In the play A Midsummer’s Night Dream by William Shakespeare, many of the characters relentlessly pursue their goals in the face of illogical decisions, and, while fictional items such as the “love-in-idleness” flower are used to explain the character’s sudden love for each other, the play does illustrate how love and ambition can lead to unforeseen consequences. For example, when Puck accidently anointed Lysander’s eyes with the “love-in-idleness” juice, he started a chain of events leading to Lysander and Demetrius fighting over Helena while Hermia is treated as though she is worthless. Moreover, at one point, Lysander and Demetrius even threatened to duel each other when Lysander awoke after being anointed with the flower 's juice and said, "Where is Demetrius? O, how fit a word is that vile name to perish on my sword" (61). This shows how the character’s love for certain other characters, and their ambition to pursue said love, can lead to the destruction of previous relationships and lead them to make dangerous decisions.
Ophelia suspecting the cause of Hamlet’s madness to be his love for her is a clear example of dramatic irony as it shows her not grasping what is the real reason for him acting in that way.

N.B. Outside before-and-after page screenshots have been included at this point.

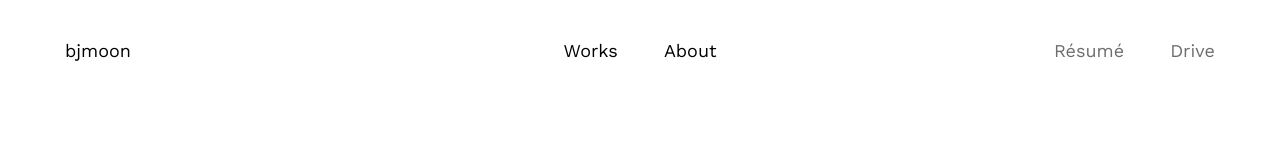
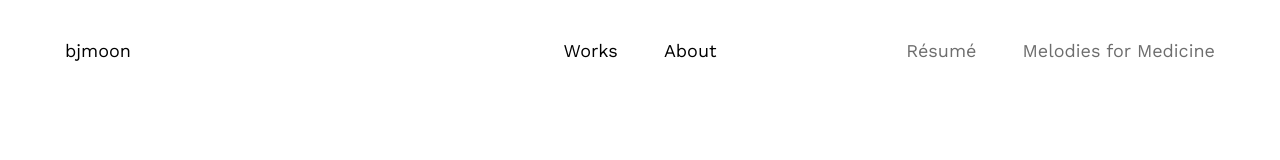
Before and after one commit to bjmoonn/bjmoonn.github.io, a plain HTML site: page index.html in a window 1280 px wide. Shown: the top 160 px of the page. Drawn offline with nearby package versions, Linux system fonts and the light colour scheme; a script that the page names is missing.

Commit message:
Update index.html

```diff
--- a/index.html
+++ b/index.html
@@ -26,7 +26,7 @@
 			</ul>
 			<ul class="sidenav">
 				<li><a href="Resume.pdf" target="_blank">Résumé</a> </li>
-				<li><a href="/drive" target="_blank">Drive</a> </li>
+				<li><a href="https://drive.google.com/drive/folders/1LLuOdbRYf9QhZ0Pb9x9IUdJ2i4kgLlMc?usp=sharing" target="_blank">Melodies for Medicine</a> </li>
 			</ul>
 		</nav>
 	</div>
```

The conversation between Ophelia with Laertes and later on Polonius in Act 2 scene 1, leaves the audience with tension as Polonius says “This is the very ecstasy of love, / Whose violent property fordoes itself / And leads the will to desperate undertakings / As oft as any passion under heaven / That does afflict our natures.” (2.1. 102-106) The audience knows that the real reason of his madness is to distract attention from his investigation of the murder by leaving everyone concerned about his mental state. Shakespeare’s use of dramatic irony in this case

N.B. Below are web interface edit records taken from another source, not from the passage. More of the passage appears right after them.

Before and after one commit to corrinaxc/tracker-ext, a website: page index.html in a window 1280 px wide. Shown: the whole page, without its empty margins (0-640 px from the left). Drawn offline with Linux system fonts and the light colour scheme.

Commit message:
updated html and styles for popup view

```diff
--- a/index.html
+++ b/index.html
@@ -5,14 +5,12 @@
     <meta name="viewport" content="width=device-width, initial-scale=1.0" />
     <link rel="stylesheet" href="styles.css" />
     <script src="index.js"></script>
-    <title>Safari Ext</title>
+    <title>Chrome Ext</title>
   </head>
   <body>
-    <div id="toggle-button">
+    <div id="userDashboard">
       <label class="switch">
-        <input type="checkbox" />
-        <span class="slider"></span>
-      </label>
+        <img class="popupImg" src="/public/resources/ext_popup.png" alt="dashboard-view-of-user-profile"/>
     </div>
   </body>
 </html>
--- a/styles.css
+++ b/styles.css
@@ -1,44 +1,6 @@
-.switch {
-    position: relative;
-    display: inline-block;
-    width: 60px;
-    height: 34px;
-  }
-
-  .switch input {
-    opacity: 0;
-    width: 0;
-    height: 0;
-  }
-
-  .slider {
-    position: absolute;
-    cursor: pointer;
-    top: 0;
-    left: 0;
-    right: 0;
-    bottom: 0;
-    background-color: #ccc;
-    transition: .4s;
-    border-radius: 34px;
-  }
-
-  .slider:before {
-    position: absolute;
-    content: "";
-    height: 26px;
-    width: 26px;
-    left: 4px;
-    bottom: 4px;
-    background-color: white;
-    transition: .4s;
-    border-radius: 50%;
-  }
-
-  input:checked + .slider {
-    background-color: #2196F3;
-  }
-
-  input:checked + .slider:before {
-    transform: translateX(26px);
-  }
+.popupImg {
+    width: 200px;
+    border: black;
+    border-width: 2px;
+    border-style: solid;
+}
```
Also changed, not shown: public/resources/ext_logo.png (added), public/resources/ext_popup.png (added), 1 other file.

The underlying theme of the play, Romeo and Juliet by William Shakespeare was the clash between the company pursuing their personal desires or deciding to conform to what is socially expected. The circumstances of this affray were on display when Romeo presented his plot of marrying Juliet to Friar Laurence. The consequences of Romeo deciding to pursue personal desire were also on display when displayed his disapproval to his punishment for extirpating Tybalt. These instances culminate Shakespeare's idea of that the pursuit of personal desire not always rewarding the aspirant. The asininity of carelessly pursuing your personal desires and not thinking about the ramifications was on display when Romeo presented his notion of espousing Juliet.
Kent believes that “to plainness honor’s bound when majesty falls to folly” (I.i.165) or “when power to flattery bows” (I.i.165). The flattery Kent refers to is the disingenuous and exaggerated professions of love from his daughters Goneril and Reagan, which he has to point out for the lies they are as he is honest and loyal. The juxtaposition of majesty falling to flattery foreshadows the effects of Lear’s lack of judgment and the literal fall of his majesty. Shakespeare usage of the litotes when Kent explains Lear that his daughter Cordelia “does not love (him) least” (I.i.171), underscores his usage of plain language, as opposed to decorative speech, which again pertains to his truthful nature. To emphasize this honesty to the audience during my performance, Kent barely uses gestures and in the cases where he does they are minimalistic gestures as a slight shaking of the head for “does not love (him) least” (I.i.171), which is a juxtaposition to the deceptive eldest sisters who’s gestures are purposely exaggerated for the opposite